This week, Agents of S.H.I.E.L.D. attempts to do something similar. During the climax of the episode, Mack disobeys orders to confront Daisy – still a thrall to Hive – and attempts to connect with whatever part of her might be fighting against the influence of her Inhuman captor. But Daisy is not receptive. She not only refuses to join Mack, but she lashes out against him, saying that the familial dynamic of the team was a sham, that Bobby and Hunter left because they never cared for their fellow agents of S.H.I.E.L.D., that Coulson manipulated them all to further his own agenda. The only problem with this is that I don’t believe Daisy actually believes any of this.

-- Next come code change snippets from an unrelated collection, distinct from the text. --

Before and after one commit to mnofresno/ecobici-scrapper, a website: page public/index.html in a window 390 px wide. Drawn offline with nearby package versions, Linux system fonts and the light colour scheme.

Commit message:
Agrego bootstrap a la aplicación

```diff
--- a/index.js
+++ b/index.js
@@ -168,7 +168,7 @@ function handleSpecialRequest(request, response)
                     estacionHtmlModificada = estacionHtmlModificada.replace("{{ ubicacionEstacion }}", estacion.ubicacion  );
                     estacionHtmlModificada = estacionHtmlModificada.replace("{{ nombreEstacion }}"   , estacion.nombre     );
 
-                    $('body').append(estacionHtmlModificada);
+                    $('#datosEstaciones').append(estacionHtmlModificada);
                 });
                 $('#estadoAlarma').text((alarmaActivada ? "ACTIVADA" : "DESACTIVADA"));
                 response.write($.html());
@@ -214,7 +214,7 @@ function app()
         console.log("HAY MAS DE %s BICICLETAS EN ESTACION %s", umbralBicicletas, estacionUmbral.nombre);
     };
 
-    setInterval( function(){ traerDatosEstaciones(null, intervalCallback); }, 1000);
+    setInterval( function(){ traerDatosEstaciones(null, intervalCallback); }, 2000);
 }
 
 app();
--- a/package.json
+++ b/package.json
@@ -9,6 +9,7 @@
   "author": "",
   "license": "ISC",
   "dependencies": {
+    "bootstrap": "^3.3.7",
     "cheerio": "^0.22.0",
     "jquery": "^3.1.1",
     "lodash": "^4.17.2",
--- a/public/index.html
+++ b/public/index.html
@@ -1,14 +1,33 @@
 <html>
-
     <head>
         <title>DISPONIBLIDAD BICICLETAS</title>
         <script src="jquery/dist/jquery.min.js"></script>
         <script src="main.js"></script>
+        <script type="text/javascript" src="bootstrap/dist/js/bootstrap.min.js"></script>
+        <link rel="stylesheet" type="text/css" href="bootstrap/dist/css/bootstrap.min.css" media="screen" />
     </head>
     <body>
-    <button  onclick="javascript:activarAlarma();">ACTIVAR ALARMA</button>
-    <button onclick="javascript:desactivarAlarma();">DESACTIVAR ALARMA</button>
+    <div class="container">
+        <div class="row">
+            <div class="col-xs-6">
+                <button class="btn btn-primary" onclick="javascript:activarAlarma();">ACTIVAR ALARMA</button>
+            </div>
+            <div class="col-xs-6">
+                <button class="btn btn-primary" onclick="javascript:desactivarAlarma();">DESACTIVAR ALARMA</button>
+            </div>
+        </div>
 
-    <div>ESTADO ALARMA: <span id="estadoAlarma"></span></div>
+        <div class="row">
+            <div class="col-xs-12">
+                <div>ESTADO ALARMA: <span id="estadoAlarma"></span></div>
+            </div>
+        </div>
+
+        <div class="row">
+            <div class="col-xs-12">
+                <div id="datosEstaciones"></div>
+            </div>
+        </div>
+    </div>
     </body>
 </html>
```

When Kara lashed out at her sister, her words pierced like knives because we as an audience were made to understand the emotional truth behind these verbal attacks. As much as we had been shown the deep, earnest, honest love Kara and Alex share, we had also been shown how seeds of bitterness had been sown over time – how some part of Alex resented the way Kara fell out of the sky and into her life, in the process making her feel inferior to her newly adopted sister with godlike powers; how Kara recognized this jealousy, and was made to hide her powers from the world and how Alex in particular tried to warn her against ‘coming out’ as Supergirl. Even though Kara was not in her right mind, there was an ugly, painful truth to everything she said. With Daisy, though, having followed her on her journey with S.H.I.E.L.D. for three years now, we know that what she’s saying is false. Even if the emotions didn’t land, there was a big teary-eyed farewell for Bobby and Hunter, we’ve seen the genuine compassion Coulson has for Daisy, and what’s more, we know that Daisy has seen it to. When she says these things to Mack, they don’t hurt in the same way Kara’s attacks do, because unlike Kara’s grievances, none of these are true.
This is the same drum I’ve been beating all season: none of this works because there’s no solid foundation for us to anchor to. Everything is fluid and formless with wholly new situations and character dynamics being conjured out of thin air every single week. This episode that was clearly meant to be the emotional climax of the season lands with all the impact of a bag of cotton balls because none of the emotions are based on anything true.